D7000 DSLR Imaging: Asteroids Vesta & Ceres

Posted: 18 December 2012

The observatory was opened Monday, 17 December 2012, at 1806 MST, 54°F. The sky was clear, with a slight breeze blowing. At 1815 MST, viewed the crescent moon, 77X. I then switched to the Explore Scientific 2" 9mm 100° eyepiece (222X) that I purchased last month. The views of the moon with the wide angle eyepiece were great. I then viewed Jupiter, low in the east, 222X. It was too low for good seeing but four moons were visible.

I then began preparing to image the asteroids Vesta and Ceres, which were both near opposition this night. I wanted to image both before the weather turned bad (snow is forecast within the next 24 hours). I switched to the visual back and then used SkySafari 3 Pro on my iPhone to identify background stars in the 26mm eyepiece. At 1851 MST, I had a positive ID on Vesta. I then mounted the D7000 DSLR at prime focus + visual back on the 8" LX200-ACF. Did a focus test with the Bahtinov Mask on the star Aldebaran.

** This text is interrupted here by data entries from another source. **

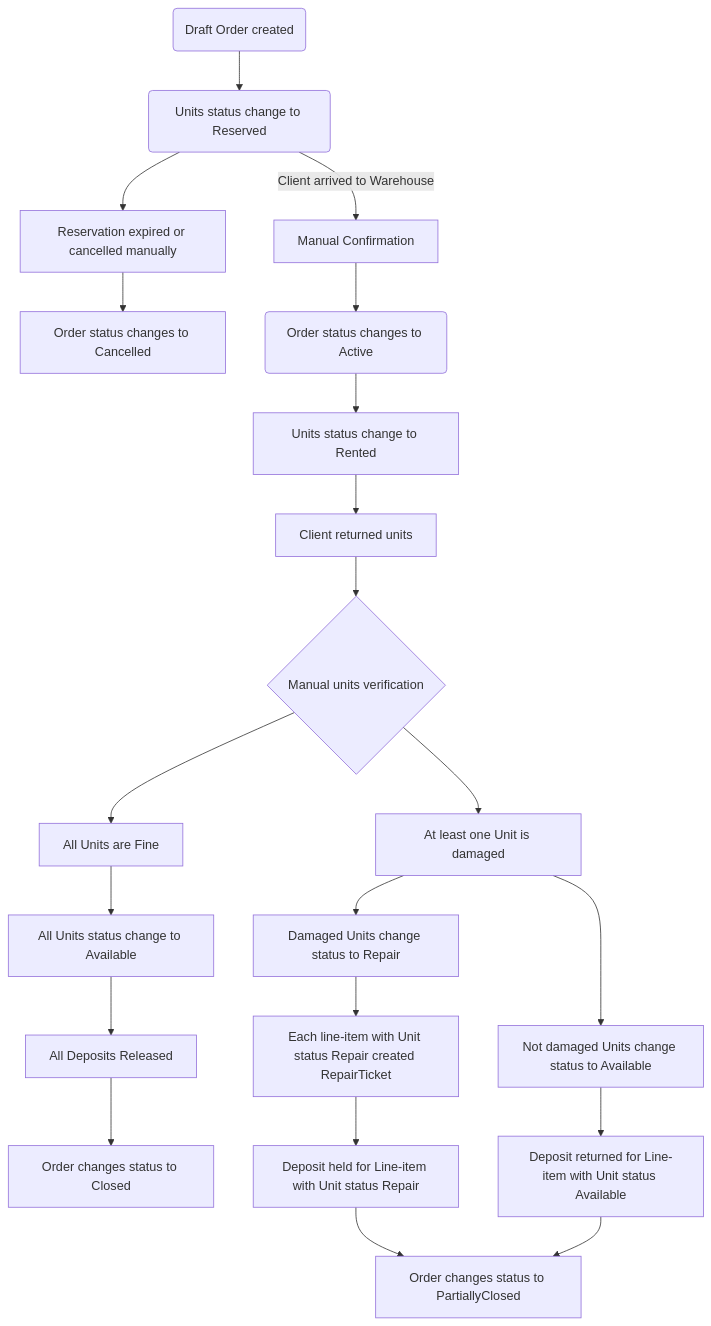
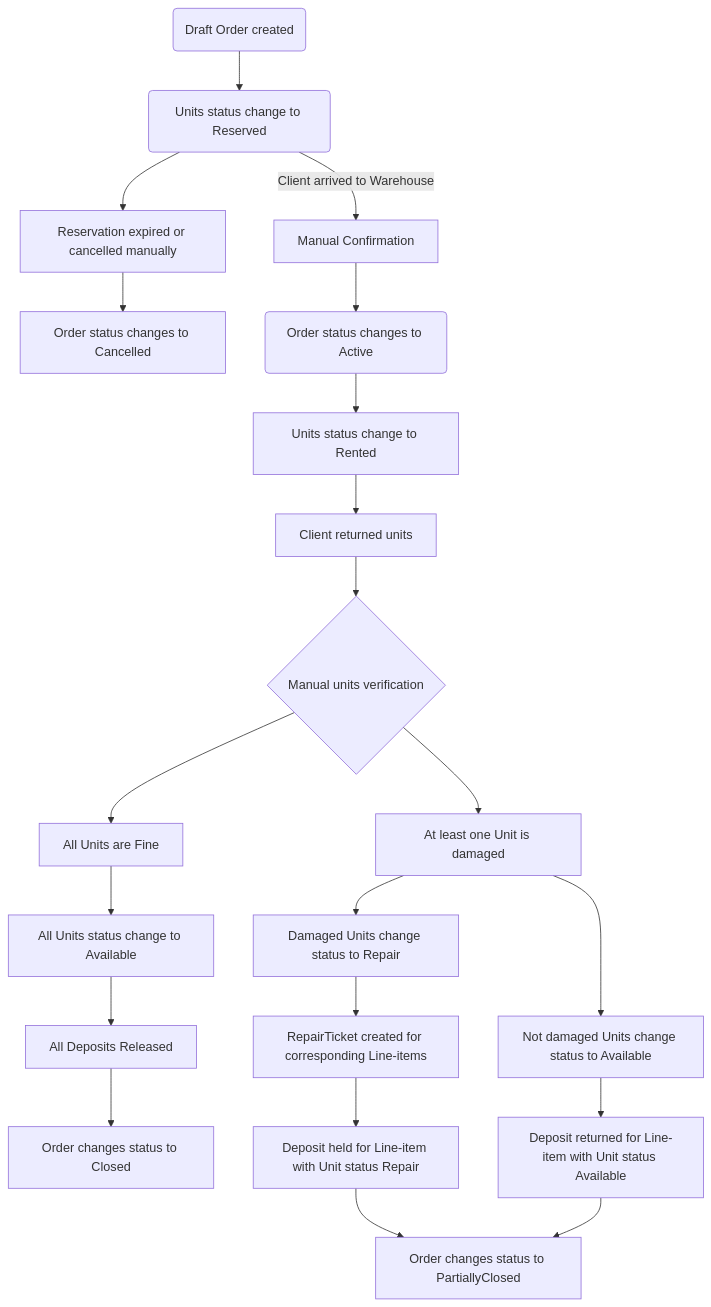
One commit to Diamko94/rentals1 changed the diagram in Flowchart.md. Above: the diagram before and after it, drawn with Mermaid.

````diff
--- a/Flowchart.md
+++ b/Flowchart.md
@@ -1,31 +1,31 @@
 ```mermaid
 flowchart TD
 
     %% Бронироваие
     A(Draft Order created) --> B(Units status change to Reserved)
 
     %% Выдача
     B --> |Client arrived to Warehouse| I[Manual Confirmation]
     B --> E[Reservation expired or cancelled manually]
     E --> F[Order status changes to Cancelled]
     I --> J(Order status changes to Active)
 
     %% Возврат
     J --> X[Units status change to Rented]
     X --> K[Client returned units]
     K --> L{Manual units verification}
     L --> M[All Units are Fine] 
     M --> N[All Units status change to Available]
     L --> O[At least one Unit is damaged]
     O --> P[Damaged Units change status to Repair]
-    P --> R[Each line-item with Unit status Repair created RepairTicket]
+    P --> R[RepairTicket created for corresponding Line-items]
     O --> T[Not damaged Units change status to Available]
 
     %% Расчет
     N --> Q[All Deposits Released]
     Q --> V[Order changes status to Closed]
     R --> S[Deposit held for Line-item with Unit status Repair]
     T --> U[Deposit returned for Line-item with Unit status Available]
     S --> W[Order changes status to PartiallyClosed]
     U --> W[Order changes status to PartiallyClosed]
 ```
````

Vesta was visible in the camera viewfinder so I centered it. At 1900 MST, I started imaging Vesta every 15 minutes for 10 seconds at ISO 3200. During post-processing, I used Photoshop Elements to align each of the five images (in separate layers, "screen" mode) and then saved the image as an animated GIF. (I had also used this technique with the images of the close approach of the asteroid 4179 Toutatis just one week earlier.) In just one hour, Vesta shows obvious movement in this full-frame image:


I then slewed to the asteroid Ceres, and beginning at 2005 MST, I repeated the 15 minute interval, 10 second, ISO 3200, imaging. This full-frame image shows the movement of Ceres over one hour:


It is pretty amazing to capture the movement of asteroids in such a short period of time. Of course, it helps to have the asteroids at opposition!

I ended asteroid imaging at 2105 MST. The humidity was high again this night (61%); the paper in my logbook was getting damp. I decided to end the session.

The observatory was closed at 2115 MST, 42°F.

Comments are welcome; use the Comments section below, or you can Email Me. Thanks.

Go to the previous report.

Return to the Cassiopeia Observatory Home Page.

Back to Top

Copyright ©2012 Michael L. Weasner /